The only road (highway) linking Cross River State and other parts of the country has been cut into two. The road near Palmol Nigeria has been bad for over a year with erosion cutting deeply gradually.
The erosion according to our findings has finally eaten up the entire road, severing it into two. Commuters who travel from the other parts of the country including Akwa Ibom State to Cross River State have to disembark, trek across the erosion site and join another vehicle to Calabar.
The development has created a lot of problem, hence the high cost of living in Cross River State as the economic, political and social lives of the people of the state have been seriously affected.
The price of Garry, Rice, Oil and other food items have all been increased by 200%. Besides, the increases in the cost of foodstuffs, Nigerians passing through the bad road are subjected to severe suffering.
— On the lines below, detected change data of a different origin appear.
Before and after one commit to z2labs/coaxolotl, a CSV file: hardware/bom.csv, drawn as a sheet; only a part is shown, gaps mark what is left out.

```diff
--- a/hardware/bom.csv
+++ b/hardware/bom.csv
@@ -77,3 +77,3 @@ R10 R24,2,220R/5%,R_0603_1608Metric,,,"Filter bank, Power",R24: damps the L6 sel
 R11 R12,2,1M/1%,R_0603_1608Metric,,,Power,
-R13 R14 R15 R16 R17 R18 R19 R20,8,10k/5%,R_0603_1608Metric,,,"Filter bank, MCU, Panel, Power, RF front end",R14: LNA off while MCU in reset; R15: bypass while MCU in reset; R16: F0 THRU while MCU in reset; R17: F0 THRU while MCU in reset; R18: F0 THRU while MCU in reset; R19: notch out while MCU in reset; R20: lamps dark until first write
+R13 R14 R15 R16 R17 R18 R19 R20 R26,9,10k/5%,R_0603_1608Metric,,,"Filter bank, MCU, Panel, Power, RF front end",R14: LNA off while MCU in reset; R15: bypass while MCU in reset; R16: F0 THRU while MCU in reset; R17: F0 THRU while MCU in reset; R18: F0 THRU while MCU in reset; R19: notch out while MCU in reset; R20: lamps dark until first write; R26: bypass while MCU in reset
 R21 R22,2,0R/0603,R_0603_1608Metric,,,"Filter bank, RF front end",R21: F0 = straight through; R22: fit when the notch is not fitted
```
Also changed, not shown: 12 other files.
Most of the commuters have their clothes torn to shred and dirty due to the bad road.
Our correspondent who visited the erosion prone area observed that thousands of commuters and several hundreds of people were seen stranded. Commercial drivers conveying passengers from other parts of the country regretted plying the road.
“Assuming I know that the road was so bad, I wouldn’t have ventured to carry these innocent passengers to Cross River State. We came in from Port Harcourt and now we cannot get to Calabar. What should I do, my family is in Calabar, where am I going to park my vehicle now?,” Peter Richard Okon lamented.
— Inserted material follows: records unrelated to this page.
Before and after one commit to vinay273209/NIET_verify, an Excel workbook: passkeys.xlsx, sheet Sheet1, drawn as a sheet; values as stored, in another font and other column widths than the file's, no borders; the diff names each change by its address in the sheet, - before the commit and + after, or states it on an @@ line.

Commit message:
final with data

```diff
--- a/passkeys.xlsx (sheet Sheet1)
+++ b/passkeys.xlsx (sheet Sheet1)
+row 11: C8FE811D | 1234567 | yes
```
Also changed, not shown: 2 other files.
When DAILY POST contacted the Cross River State Commissioner for Works, Engr Osim Asu Dan on phone on Thursday, he said he could not grant a telephone interview or comment on anything on phone.
He asked our correspondent whether he does not know his office. Disappointingly, efforts to reach the commissioner in his office failed as he claimed he was not on seat.
Interestingly, when DAILY POST contacted the Chief Press Secretary to Governor Ben Ayade, Mr Christian Ita on phone on Thursday, he said that intervention work was ongoing and referred our correspondent to the Commissioner for Works.